During the Soviet Union, all domestic and international tourism was handled through the Moscow-centered “Intourist” (abbreviation of “international tourist”) company and its branches dispersed throughout the 15 soviet republics.
Intourist promotional brochures
In 1992 following independence, Uzbekistan established its own national company, “Uzbektourism” through which it implemented “a unified state policy in sphere of tourism.”
Uzbek transportation system went through a series of important upgrades in infrastructure of its airports, railroads and roads. In order to develop the tourism and service industry, the companies providing tourist services were granted tax exemptions and other benefits. The “Uzbektourism” developed its own logo and brand.
The company also developed its official website, welcomeuzbekistan.uz where currently visitors can search for information in six languages: English, German, French, Spanish, Korean and Russian (Chinese, Italian and Japanese are in progress).
In 2013 the company created an advertising campaign to attract more tourists from Europe by running special promotional one minute videos about Uzbekistan on Euronews channel.

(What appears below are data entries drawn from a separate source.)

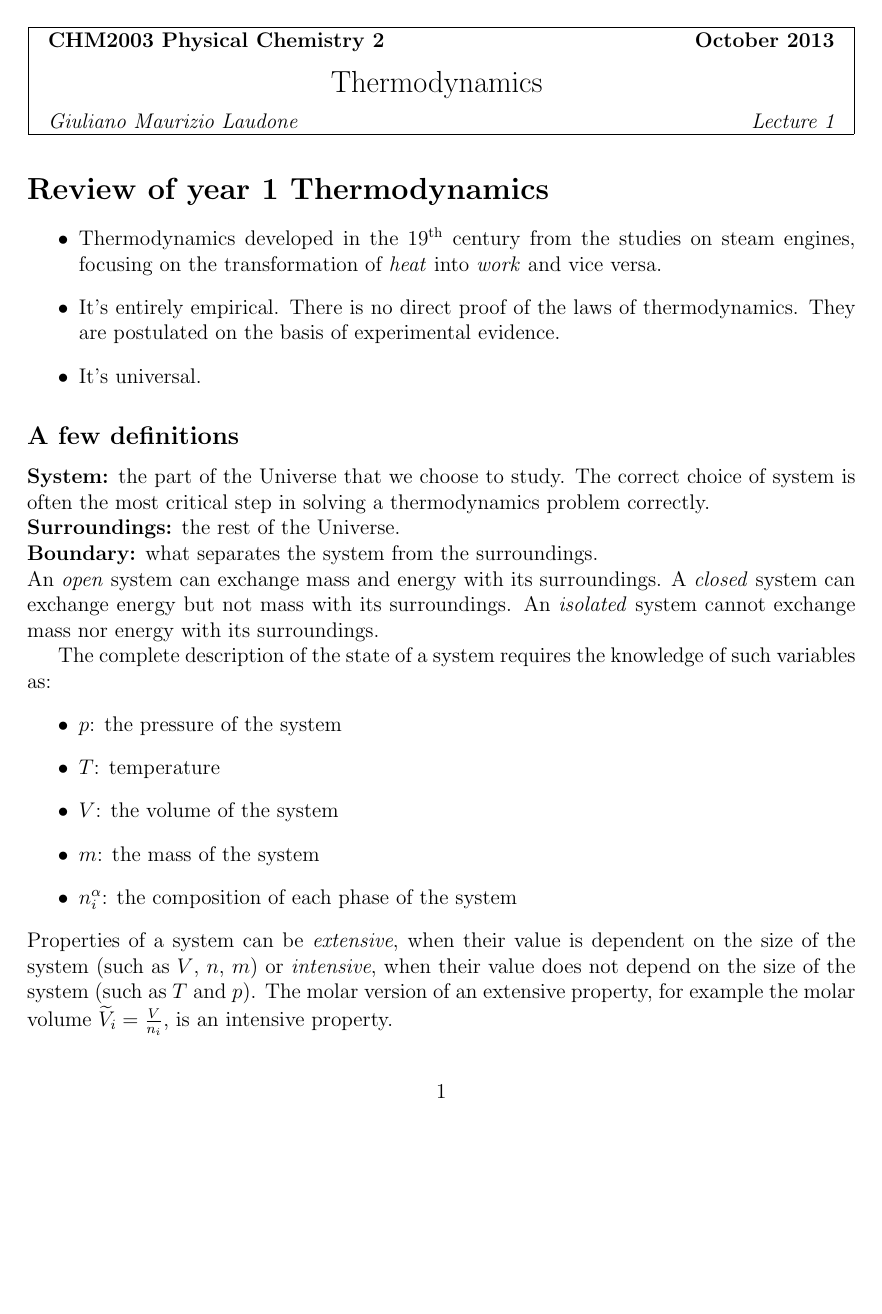
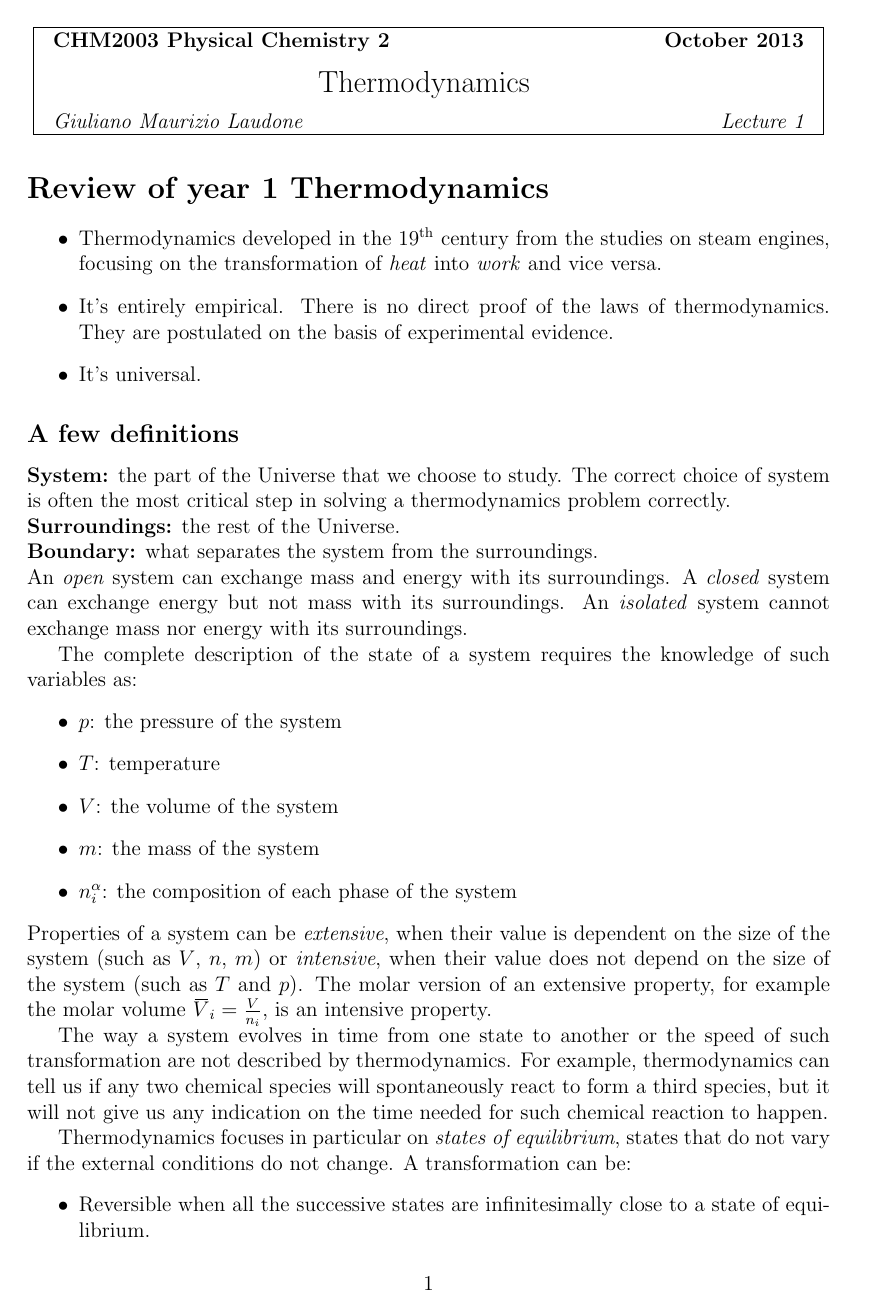
Before and after one commit to gmlaudone/CHM2003, a LaTeX document (Thermodynamics/Lecture1.tex): page 1 of 5 before the commit and page 1 of 4 after it. The pictures show the PDF file Thermodynamics/Lecture1.pdf that the author committed with the source.

Commit message:
minor changes and template for lecture 2 added

```diff
--- a/Thermodynamics/Lecture1.tex
+++ b/Thermodynamics/Lecture1.tex
@@ -6,9 +6,10 @@
 \usepackage{graphicx}
 \usepackage{chemstyle}
 \addtolength{\topmargin}{-1in}
-\setlength{\textwidth}{6.5in}
-\setlength{\textheight}{8in}
+\setlength{\textwidth}{6.3in}
+\setlength{\textheight}{9.5in}
 \newcommand*\diff{\mathop{}\!\mathrm{d}}
+\newcommand{\overbar}[1]{\mkern 1.5mu\overline{\mkern-1.5mu#1\mkern-1.5mu}\mkern 1.5mu}
 
 \begin{document}
    \pagestyle{headings}
@@ -18,11 +19,11 @@
    \begin{center}
    \framebox{
        \vbox{
-           \hbox to 6.28in { {\bf CHM2003 Physical Chemistry 2 \hfill October 2013} }
+           \hbox to 6in { {\bf CHM2003 Physical Chemistry 2 \hfill October 2013} }
            \vspace{4mm}
-           \hbox to 6.28in { {\Large \hfill Thermodynamics   \hfill} }
+           \hbox to 6in { {\Large \hfill Thermodynamics   \hfill} }
            \vspace{2mm}
-           \hbox to 6.28in { {\it Giuliano Maurizio Laudone \hfill Lecture 1} }
+           \hbox to 6in { {\it Giuliano Maurizio Laudone \hfill Lecture 1} }
       }
    }
    \end{center}
@@ -43,7 +44,7 @@
    \item $m$: the mass of the system
    \item $n^{\alpha}_{i}$: the composition of each phase of the system
    \end{itemize}
-   Properties of a system can be \textit{extensive}, when their value is dependent on the size of the system (such as $V$, $n$, $m$) or \textit{intensive}, when their value does not depend on the size of the system (such as $T$ and $p$). The molar version of an extensive property, for example the molar volume $\widetilde{V}_{i} = \frac{V}{n_{i}}$, is an intensive property.
+   Properties of a system can be \textit{extensive}, when their value is dependent on the size of the system (such as $V$, $n$, $m$) or \textit{intensive}, when their value does not depend on the size of the system (such as $T$ and $p$). The molar version of an extensive property, for example the molar volume $\overbar{V}_{i} = \frac{V}{n_{i}}$, is an intensive property.
 
    The way a system evolves in time from one state to another or the speed of such transformation are not described by thermodynamics. For example, thermodynamics can tell us if any two chemical species will spontaneously react to form a third species, but it will not give us any indication on the time needed for such chemical reaction to happen.
 
@@ -69,13 +70,13 @@ The change of a state function on a close path (where the initial and final stat
    \oint\diff Z = 0
    \end{equation*}
    \subsection*{Work and heat}
-   \subsubsection{Work}
+   \subsubsection*{Work}
    In the study of thermodynamics we will mostly focus on a particular type of mechanical work: \textit{expansion work}:
    \begin{equation*}
    \diff w=-p_{\mathrm{ext}}\diff V
    \end{equation*}
    The minus sign is due to the convention that work done by the system is negative, while work done by the surroundings onto the system is positive. Work is not a state function and its total value during a transformation is a function of the path of the transformation.
-   \subsubsection{Heat}
+   \subsubsection*{Heat}
    Heat is the transfer of energy that results in a temperature change of the system and/or the surroundings.
    Heat, just as work, is a path function. By convention, its sign is positive if heat enters the system and negative if it leaves the system.
    \subsection*{The laws of thermodynamics}
@@ -119,16 +120,16 @@ The change of a state function on a close path (where the initial and final stat
    $C_{p}$ is an extensive property.
    For an ideal gas:
    \begin{equation*}
-   \widetilde{C}_{p}-\widetilde{C}_{V}=R
+   \overbar{C}_{p}-\overbar{C}_{V}=R
    \end{equation*}
-   where $\widetilde{C}_{p}$ and $\widetilde{C}_{V}$ are the molar heat capacities.
+   where $\overbar{C}_{p}$ and $\overbar{C}_{V}$ are the molar heat capacities.
 
    \textbf{Hess's law:} the total enthalpy change of a chemical reaction is independent of the sequence of steps the reaction may be divided into. As a consequence:
    \begin{equation*}
    \Delta H^{\standardstate}_{\mathrm{r}, i}=\sum\limits_{i}\nu_{i}\Delta H^{\standardstate}_{\mathrm{f},i}
    \end{equation*}
    where $\Delta H^{\standardstate}_{\mathrm{r}, i}$ is the standard reaction enthalpy, $\Delta H^{\standardstate}_{\mathrm{f},i}$ is the standard enthalpy of formation for each component $i$, and $\nu_{i}$ is the stoichiometric coefficient of component $i$ (positive if $i$ is a product of the reaction and negative if it's a reactant).
-   \subsubsection{Kirchoff's law}
+   \subsubsection*{Kirchoff's law}
    If the reaction enthalpy is known at a temperature $T_{1}$, the reaction enthalpy at a different temperature $T_{2}$ can be calculated if the heat capacities of all the chemical species involved in the reaction are known. The enthalpy change of a chemical reaction under standard conditions is:
    \begin{equation*}
    \Delta H^{\standardstate}_{\mathrm{r}}=H^{\standardstate}_{\mathrm{products}}-H^{\standardstate}_{\mathrm{reactants}}
```
Also changed, not shown: Thermodynamics/Lecture2.tex (added, +31 -0 lines), Thermodynamics/Lecture1.pdf, Thermodynamics/Lecture2.pdf (added), Thermodynamics/Lecture1.tex (4 more changed lines).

According to the World Travel and Tourism Council (WTTC), the number of tourists to Uzbekistan has increased from 92,000 in 1995 to almost 2,000,000 in 2014; and it predicts the number of visitors to increase two-fold by 2025. Based on WTTC 2014 country report, “direct contribution” of tourism sector is 0.9% of total GDP, with “total contribution” of 3.0% to the GDP and total contribution of 387,500 jobs (2.6% of total employment). In the WTTC world ranking, Uzbekistan is placed 119 in absolute and 178 in relative GDP contribution out of 184 countries.
Uzbekistan ranking in the WTTC 2014 country report
Uzbekistan is making a steady progress in its tourism industry but remains low in the world ranking. One of the suggestions to attract more visitors would be to introduce visa free regime to its closest neighbors. However, because of security concerns and territorial border disputes between Uzbekistan, Tajikistan and Kyrgyzstan, access to roads and railways across borders is not permitted and blocked (even mined) in some areas. The unresolved issues hinder not only the growth of travel and tourism industry and the overall economic development but also the integration efforts in the region leading to isolation and mistrust between the states.
Aleksandra Kim, Analysis and Perspective of Tourism Development in Uzbekistan (May 2014) University of Santiago de Compostela. Retrieved from http://www.agaliasociacion.org/5.%20Aleksandra.pdf
Roman Muzalevsky, Border Disputes in the Ferghana Valley Threaten to Undermine Regional Trade and Stability (August 1, 2014). Eurasia Daily Monitor Volume: 11 Issue: 141. Retrieved from http://www.jamestown.org/programs/edm/single/?tx_ttnews%5Btt_news%5D=42706&cHash=53b6bf8f36b41d6221ada47e0516dfeb#.VtPHXvkrLIU
National Company “Uzbektourism” www.uzbektourism.uz
Postcards from Uzbekistan playlist https://www.youtube.com/playlist?list=PL4lX8Nxwcv7wNEY2GKrZk4hXhP4sYPbev
World Travel & Tourism Council, Travel and Tourism Economic Impact 2015: Uzbekistan. Retrieved from https://www.wttc.org/-/media/files/reports/economic%20impact%20research/countries%202015/uzbekistan2015.pdf